This report concludes that autonomy is a prerequisite for innovative and effective charter schools to emerge. Especially important is freedom from external bureaucratic control. Yet there is nothing in this report that addresses levels of autonomy in relationship to financial performance, resource allocation practices, academic results, and other key school characteristics and outcomes. Beyond anecdotal evidence, the authors fail to empirically demonstrate whether and how authorizers’ constraints have had an adverse impact upon any of the examined four key areas of school autonomy: staffing, instructional programming, governance, and culture.

Suggested Citation: Gulosino, C. (2010, May 26). Review of "Charter School Autonomy: A Half-Broken Promise." Boulder and Tempe: Education and the Public Interest Center & Education Policy Research Unit. Retrieved [date] from

Document Reviewed:

Charter School Autonomy: A Half-Broken Promise
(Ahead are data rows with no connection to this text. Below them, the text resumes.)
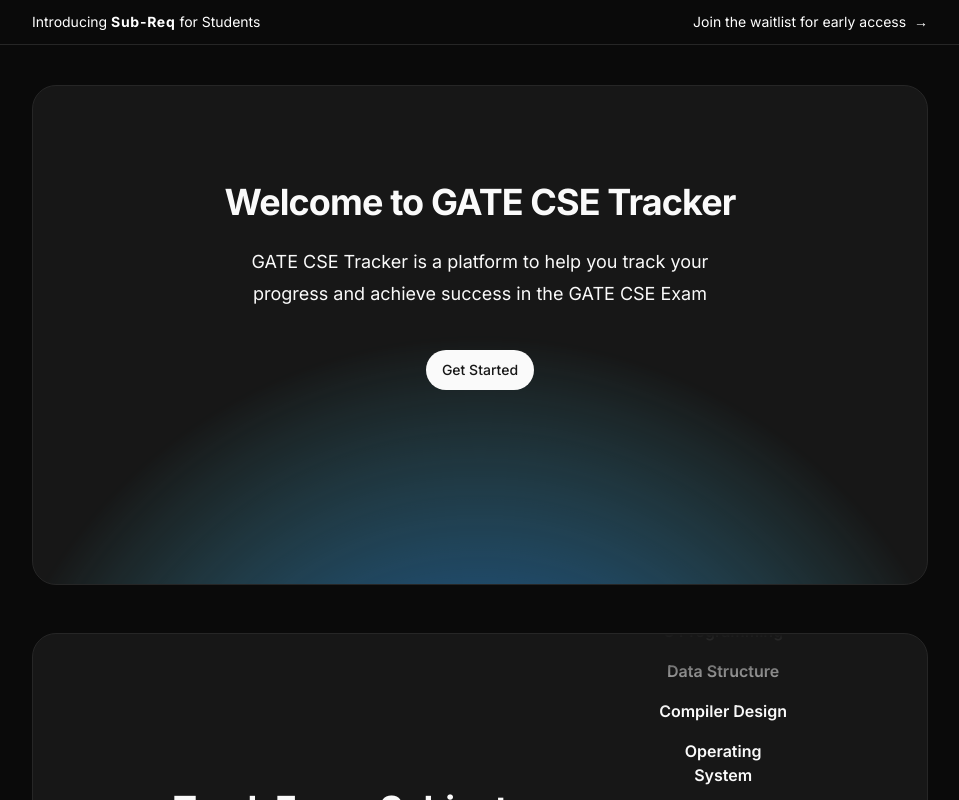
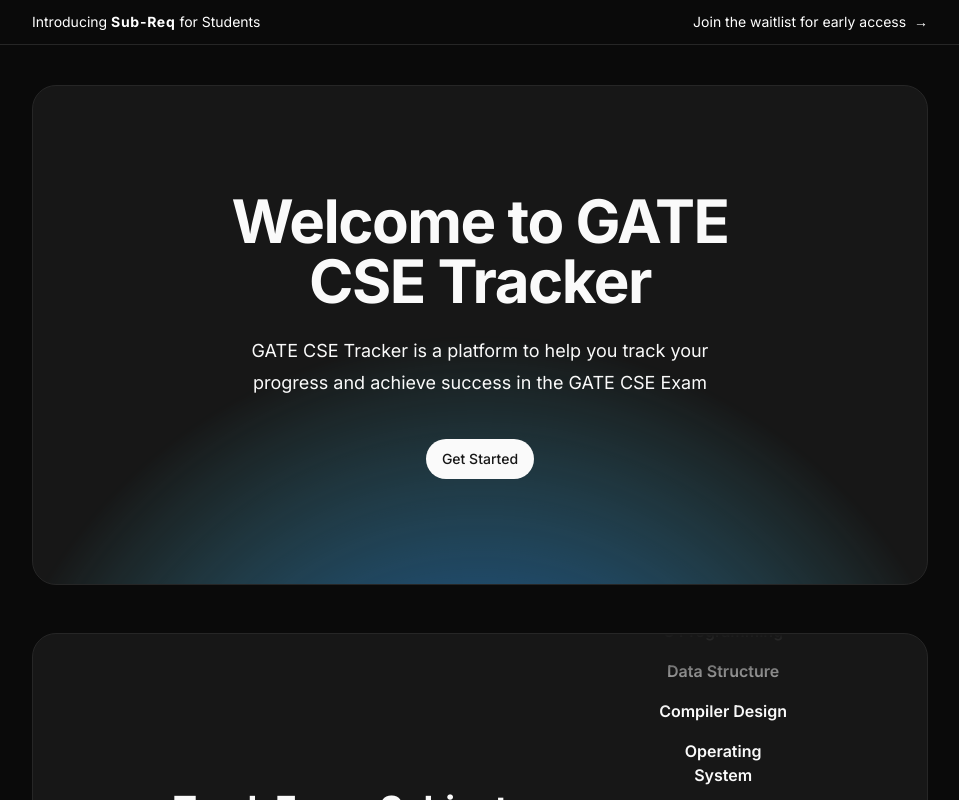
Before and after one commit to PritishMishraa/gatecsetracker, a Next.js app: page / in a window 1280 px wide. Shown: the top 800 px of the page, without its empty margins (160-1119 px from the left). Built offline with nearby package versions, Linux system fonts and the light colour scheme.

Commit message:
increase font

```diff
--- a/components/WelcomeBox.tsx
+++ b/components/WelcomeBox.tsx
@@ -5,9 +5,9 @@ import Link from "next/link";
 
 const WelcomeBox = () => {
   return (
-    <div className="relative isolate overflow-hidden bg-primary-foreground border px-6 py-24 text-center rounded-3xl sm:px-16 w-full my-auto h-[500px]">
+    <div className="relative isolate overflow-hidden bg-primary-foreground border px-6 py-24 text-center rounded-3xl sm:px-16 w-full my-auto h-[500px] flex flex-col items-center justify-center">
       <h2>
-        <Balancer className="mx-auto max-w-2xl text-3xl font-bold tracking-tight sm:text-4xl">
+        <Balancer className="mx-auto max-w-2xl text-4xl font-bold tracking-tight sm:text-6xl">
           Welcome to GATE CSE Tracker
         </Balancer>
       </h2>
@@ -17,7 +17,7 @@ const WelcomeBox = () => {
           achieve success in the GATE CSE Exam
         </Balancer>
       </p>
-      <div className="mt-10 flex items-center justify-center gap-x-6">
+      <div className="mt-10">
         <Link href="/subject">
           <Button className="rounded-3xl">Get Started</Button>
         </Link>
```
Dana Brinson and Jacob Rosch
Thomas B. Fordham Institute and Public Impact